Please filter the entries for the word "edit" and copy every line that has it.

╭─ GIVEN DATA

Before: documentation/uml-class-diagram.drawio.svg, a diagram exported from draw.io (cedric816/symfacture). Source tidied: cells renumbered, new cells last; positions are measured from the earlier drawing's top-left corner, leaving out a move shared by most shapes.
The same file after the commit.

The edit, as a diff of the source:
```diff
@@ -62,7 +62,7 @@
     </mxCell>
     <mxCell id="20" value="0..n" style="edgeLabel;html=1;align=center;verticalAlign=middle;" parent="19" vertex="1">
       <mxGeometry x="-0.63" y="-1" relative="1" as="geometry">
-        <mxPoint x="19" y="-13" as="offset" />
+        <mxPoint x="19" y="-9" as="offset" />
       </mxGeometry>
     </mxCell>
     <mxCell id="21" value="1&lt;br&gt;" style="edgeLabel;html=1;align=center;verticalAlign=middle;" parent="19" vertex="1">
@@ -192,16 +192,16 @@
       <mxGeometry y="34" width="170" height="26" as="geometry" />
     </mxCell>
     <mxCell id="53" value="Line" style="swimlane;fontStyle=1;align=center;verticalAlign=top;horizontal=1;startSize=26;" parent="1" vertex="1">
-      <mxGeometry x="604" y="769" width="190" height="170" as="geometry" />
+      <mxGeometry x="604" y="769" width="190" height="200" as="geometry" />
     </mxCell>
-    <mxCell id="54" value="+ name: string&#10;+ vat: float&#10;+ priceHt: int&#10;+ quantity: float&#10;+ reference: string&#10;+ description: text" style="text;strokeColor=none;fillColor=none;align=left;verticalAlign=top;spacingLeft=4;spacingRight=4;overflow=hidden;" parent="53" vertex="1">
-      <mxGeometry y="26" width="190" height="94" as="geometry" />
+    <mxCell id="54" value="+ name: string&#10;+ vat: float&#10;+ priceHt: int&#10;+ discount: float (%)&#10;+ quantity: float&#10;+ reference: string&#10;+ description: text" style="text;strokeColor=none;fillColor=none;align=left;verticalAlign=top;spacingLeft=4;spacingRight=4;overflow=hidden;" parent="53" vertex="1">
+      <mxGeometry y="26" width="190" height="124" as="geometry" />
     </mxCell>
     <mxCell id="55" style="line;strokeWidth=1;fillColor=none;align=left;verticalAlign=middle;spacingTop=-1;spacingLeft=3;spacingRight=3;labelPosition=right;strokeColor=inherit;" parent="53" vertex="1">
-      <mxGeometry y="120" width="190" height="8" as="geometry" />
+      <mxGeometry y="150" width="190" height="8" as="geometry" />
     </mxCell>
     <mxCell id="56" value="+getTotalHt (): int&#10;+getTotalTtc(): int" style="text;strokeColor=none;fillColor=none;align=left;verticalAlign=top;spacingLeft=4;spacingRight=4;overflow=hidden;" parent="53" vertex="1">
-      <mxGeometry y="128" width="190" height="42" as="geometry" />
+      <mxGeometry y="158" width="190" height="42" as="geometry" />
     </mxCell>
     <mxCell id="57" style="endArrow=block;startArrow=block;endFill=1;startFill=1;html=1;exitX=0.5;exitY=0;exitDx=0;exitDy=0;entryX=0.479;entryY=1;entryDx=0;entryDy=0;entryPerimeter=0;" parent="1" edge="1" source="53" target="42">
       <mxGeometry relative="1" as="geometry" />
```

╰─
╭─ GIVEN DATA

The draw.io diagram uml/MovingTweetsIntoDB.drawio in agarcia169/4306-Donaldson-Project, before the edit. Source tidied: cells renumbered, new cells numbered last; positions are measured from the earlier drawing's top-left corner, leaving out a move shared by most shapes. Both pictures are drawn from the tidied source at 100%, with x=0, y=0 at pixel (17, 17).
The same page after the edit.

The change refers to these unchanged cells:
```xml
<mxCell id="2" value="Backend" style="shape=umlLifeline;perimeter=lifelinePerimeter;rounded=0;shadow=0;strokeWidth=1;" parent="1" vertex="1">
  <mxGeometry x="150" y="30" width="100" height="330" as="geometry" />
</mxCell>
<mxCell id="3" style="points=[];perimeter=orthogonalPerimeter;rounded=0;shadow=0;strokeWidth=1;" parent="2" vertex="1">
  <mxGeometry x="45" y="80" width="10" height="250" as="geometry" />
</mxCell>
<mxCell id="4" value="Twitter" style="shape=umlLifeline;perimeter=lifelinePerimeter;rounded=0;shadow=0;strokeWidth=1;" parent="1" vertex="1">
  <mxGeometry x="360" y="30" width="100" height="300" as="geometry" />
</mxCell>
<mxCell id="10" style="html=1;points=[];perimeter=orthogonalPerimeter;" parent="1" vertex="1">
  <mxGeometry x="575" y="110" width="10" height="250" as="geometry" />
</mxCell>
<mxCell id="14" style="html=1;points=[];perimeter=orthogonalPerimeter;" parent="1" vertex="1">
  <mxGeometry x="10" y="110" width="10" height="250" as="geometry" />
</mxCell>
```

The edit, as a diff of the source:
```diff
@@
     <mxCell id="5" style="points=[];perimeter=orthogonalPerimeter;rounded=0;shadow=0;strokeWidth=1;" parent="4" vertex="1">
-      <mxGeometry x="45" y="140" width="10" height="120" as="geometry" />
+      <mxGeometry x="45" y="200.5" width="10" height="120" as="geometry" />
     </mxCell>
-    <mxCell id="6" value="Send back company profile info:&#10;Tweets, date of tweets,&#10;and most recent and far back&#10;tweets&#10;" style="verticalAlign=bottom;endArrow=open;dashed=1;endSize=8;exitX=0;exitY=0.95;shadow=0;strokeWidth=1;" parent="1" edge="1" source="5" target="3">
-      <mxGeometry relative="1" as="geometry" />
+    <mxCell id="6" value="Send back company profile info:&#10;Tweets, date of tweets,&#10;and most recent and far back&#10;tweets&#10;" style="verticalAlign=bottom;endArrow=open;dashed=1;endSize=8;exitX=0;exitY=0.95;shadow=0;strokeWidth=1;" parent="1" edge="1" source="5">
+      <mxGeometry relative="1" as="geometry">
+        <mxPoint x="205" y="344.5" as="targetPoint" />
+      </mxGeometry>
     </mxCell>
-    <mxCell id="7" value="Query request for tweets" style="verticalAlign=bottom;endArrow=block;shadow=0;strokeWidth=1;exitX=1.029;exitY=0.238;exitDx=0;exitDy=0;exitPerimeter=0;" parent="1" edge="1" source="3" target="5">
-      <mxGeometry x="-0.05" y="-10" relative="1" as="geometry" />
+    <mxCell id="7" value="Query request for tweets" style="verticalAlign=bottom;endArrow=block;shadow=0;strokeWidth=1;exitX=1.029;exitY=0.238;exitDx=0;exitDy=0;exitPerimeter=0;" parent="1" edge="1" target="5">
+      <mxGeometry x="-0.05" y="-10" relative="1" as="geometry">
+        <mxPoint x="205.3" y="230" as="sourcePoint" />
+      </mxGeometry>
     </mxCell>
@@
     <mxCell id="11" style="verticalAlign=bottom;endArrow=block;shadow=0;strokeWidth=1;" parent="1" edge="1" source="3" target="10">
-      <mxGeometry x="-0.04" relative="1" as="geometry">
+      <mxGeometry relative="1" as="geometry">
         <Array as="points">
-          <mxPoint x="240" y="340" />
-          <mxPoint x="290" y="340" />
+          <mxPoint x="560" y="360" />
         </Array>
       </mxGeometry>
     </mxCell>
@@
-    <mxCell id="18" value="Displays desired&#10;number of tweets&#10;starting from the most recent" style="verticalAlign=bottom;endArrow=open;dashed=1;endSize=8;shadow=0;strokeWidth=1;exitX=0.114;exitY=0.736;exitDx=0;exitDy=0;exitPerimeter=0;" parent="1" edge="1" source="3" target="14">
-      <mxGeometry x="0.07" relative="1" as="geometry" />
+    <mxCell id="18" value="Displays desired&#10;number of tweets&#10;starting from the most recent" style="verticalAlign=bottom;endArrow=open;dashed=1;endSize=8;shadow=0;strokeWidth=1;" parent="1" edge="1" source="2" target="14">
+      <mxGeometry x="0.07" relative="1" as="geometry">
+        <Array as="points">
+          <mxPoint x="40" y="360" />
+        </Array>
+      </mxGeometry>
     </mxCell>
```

╰─

ANSWER TO THE EXERCISE
The edit, as a diff of the source:
The draw.io diagram uml/MovingTweetsIntoDB.drawio in agarcia169/4306-Donaldson-Project, before the edit. Source tidied: cells renumbered, new cells numbered last; positions are measured from the earlier drawing's top-left corner, leaving out a move shared by most shapes. Both pictures are drawn from the tidied source at 100%, with x=0, y=0 at pixel (17, 17).
The same page after the edit.
The edit, as a diff of the source:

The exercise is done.